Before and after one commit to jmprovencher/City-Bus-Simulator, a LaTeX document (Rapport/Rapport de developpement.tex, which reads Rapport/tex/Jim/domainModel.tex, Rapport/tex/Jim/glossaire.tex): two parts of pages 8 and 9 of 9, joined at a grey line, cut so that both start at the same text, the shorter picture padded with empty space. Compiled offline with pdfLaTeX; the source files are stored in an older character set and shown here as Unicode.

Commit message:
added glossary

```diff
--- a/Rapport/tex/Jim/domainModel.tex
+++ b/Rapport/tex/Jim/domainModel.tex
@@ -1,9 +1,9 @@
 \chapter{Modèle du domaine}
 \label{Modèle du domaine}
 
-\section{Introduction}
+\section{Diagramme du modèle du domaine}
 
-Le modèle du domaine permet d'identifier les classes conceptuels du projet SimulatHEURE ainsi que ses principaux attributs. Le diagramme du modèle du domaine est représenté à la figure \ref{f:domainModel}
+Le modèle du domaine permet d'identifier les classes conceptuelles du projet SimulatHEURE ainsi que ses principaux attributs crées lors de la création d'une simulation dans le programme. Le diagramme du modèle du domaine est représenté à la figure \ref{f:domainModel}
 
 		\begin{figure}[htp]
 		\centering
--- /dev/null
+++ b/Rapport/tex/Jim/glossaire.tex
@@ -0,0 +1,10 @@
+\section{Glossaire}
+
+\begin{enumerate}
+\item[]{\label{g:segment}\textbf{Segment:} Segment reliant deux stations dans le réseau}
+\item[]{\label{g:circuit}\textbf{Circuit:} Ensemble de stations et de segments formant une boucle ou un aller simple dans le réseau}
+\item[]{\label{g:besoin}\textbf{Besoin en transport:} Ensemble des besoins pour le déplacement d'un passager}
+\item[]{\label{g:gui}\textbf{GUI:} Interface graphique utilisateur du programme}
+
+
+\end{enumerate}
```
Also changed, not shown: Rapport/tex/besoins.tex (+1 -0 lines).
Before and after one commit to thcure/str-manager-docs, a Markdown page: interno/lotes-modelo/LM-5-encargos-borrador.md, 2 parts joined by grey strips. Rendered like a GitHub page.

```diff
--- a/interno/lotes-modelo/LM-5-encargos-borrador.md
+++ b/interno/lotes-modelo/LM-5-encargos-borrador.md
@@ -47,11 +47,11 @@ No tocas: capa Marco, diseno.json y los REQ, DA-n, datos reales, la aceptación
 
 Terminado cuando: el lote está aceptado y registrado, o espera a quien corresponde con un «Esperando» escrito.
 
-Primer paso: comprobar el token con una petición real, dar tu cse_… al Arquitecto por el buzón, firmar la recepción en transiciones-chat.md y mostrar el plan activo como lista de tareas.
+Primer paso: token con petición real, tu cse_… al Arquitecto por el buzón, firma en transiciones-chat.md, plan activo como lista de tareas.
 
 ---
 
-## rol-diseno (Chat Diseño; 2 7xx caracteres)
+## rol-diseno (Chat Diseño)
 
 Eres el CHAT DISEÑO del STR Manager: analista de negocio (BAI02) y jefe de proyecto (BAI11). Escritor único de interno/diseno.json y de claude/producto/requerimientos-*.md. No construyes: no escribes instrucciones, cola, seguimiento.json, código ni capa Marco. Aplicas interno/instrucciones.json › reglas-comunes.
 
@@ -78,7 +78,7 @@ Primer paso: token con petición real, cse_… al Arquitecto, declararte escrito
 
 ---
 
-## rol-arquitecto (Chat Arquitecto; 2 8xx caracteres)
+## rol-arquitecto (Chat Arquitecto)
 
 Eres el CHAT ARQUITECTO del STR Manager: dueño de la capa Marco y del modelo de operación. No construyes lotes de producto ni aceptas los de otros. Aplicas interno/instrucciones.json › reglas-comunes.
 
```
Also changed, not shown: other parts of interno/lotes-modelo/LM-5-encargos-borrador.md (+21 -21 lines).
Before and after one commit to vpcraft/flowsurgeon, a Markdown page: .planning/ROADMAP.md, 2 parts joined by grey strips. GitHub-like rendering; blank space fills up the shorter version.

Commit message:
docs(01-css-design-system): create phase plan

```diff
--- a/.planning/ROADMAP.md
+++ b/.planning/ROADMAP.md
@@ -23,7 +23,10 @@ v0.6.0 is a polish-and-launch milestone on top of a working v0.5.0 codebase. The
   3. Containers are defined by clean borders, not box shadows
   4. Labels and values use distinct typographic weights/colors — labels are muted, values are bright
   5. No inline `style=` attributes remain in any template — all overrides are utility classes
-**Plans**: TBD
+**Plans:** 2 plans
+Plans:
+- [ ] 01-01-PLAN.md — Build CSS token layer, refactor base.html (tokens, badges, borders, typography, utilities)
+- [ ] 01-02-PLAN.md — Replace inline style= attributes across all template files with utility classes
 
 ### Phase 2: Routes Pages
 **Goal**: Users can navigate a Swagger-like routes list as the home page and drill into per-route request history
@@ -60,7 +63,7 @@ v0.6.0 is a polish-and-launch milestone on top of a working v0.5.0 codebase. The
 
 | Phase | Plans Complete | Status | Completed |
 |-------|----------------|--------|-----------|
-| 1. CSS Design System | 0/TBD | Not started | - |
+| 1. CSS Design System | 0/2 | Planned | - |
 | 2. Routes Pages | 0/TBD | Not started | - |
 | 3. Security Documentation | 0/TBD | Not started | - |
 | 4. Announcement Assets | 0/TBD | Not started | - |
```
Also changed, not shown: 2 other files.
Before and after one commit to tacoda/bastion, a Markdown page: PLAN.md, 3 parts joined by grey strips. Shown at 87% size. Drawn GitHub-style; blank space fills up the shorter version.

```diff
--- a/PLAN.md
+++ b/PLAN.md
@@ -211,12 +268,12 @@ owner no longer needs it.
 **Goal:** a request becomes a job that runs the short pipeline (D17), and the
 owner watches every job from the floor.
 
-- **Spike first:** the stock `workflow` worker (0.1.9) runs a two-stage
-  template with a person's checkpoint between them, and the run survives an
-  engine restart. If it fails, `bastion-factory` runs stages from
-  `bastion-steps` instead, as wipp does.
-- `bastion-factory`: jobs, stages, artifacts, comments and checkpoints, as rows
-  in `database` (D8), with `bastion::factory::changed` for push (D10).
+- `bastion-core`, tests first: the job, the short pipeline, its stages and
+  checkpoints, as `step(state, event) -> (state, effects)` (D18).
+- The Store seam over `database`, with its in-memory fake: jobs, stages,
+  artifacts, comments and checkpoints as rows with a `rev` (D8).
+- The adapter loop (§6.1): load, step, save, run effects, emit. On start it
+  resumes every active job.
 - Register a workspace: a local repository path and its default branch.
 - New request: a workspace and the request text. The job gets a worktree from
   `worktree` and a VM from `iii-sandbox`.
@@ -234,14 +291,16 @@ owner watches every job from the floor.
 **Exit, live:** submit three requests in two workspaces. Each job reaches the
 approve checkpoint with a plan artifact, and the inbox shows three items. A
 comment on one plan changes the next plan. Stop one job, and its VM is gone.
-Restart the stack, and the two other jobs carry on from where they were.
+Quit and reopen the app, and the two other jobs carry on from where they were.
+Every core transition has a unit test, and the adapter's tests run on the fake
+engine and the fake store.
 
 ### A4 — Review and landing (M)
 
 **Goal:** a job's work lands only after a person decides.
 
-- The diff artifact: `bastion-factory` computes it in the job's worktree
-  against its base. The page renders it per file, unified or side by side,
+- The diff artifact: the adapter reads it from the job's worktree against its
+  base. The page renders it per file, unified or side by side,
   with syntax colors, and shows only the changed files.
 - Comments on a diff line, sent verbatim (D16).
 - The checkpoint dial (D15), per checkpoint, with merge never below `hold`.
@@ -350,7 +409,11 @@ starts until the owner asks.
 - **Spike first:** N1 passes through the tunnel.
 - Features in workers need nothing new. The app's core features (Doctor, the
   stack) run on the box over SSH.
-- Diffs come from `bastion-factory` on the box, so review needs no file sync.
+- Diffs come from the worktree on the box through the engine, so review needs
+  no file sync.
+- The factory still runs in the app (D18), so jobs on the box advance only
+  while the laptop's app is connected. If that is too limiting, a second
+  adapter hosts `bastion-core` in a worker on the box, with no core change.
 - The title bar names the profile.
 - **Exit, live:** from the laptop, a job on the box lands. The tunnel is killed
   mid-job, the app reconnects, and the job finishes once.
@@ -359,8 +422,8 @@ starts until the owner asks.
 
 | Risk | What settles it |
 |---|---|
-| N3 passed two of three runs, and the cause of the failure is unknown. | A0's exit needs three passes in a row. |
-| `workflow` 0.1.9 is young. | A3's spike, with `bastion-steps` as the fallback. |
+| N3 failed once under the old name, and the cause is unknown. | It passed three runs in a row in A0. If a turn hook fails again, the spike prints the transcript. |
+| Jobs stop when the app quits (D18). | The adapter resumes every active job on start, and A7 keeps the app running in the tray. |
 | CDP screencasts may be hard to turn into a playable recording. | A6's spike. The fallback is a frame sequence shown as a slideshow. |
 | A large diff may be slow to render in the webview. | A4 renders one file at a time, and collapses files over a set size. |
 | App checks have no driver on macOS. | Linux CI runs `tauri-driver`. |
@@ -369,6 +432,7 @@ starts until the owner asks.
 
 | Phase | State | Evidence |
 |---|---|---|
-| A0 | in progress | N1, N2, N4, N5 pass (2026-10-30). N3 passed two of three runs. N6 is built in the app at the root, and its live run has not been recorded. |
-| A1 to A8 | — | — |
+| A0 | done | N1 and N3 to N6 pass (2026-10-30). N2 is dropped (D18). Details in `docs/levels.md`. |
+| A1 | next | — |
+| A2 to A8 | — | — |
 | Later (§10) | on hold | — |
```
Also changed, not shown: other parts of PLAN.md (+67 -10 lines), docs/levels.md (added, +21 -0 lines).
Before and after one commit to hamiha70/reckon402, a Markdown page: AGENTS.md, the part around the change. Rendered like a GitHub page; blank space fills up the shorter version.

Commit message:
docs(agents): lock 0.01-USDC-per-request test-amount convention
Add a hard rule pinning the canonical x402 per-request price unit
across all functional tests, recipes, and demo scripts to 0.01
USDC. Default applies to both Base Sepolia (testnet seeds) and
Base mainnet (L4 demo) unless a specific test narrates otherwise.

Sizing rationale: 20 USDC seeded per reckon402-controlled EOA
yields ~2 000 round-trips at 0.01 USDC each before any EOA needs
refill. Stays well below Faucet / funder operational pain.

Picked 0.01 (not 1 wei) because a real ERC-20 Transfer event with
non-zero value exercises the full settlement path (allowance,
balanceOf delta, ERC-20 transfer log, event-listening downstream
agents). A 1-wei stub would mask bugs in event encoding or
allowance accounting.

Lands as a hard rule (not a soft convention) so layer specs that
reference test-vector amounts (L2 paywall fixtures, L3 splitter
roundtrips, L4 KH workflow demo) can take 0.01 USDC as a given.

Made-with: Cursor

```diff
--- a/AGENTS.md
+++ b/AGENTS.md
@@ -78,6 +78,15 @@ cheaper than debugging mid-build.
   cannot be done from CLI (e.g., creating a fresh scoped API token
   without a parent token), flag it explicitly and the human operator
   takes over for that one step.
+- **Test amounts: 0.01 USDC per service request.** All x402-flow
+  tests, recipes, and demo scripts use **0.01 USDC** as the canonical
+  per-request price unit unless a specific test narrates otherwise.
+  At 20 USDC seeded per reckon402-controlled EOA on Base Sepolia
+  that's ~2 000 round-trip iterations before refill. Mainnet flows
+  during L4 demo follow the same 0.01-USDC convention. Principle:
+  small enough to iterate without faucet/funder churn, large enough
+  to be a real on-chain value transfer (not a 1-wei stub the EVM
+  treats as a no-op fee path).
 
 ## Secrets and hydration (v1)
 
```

**PROBLEM DESCRIPTION**.
Using the records above, say how many lines contain the string "resumes"; offer no other text.

**ANSWER BELOW**.
2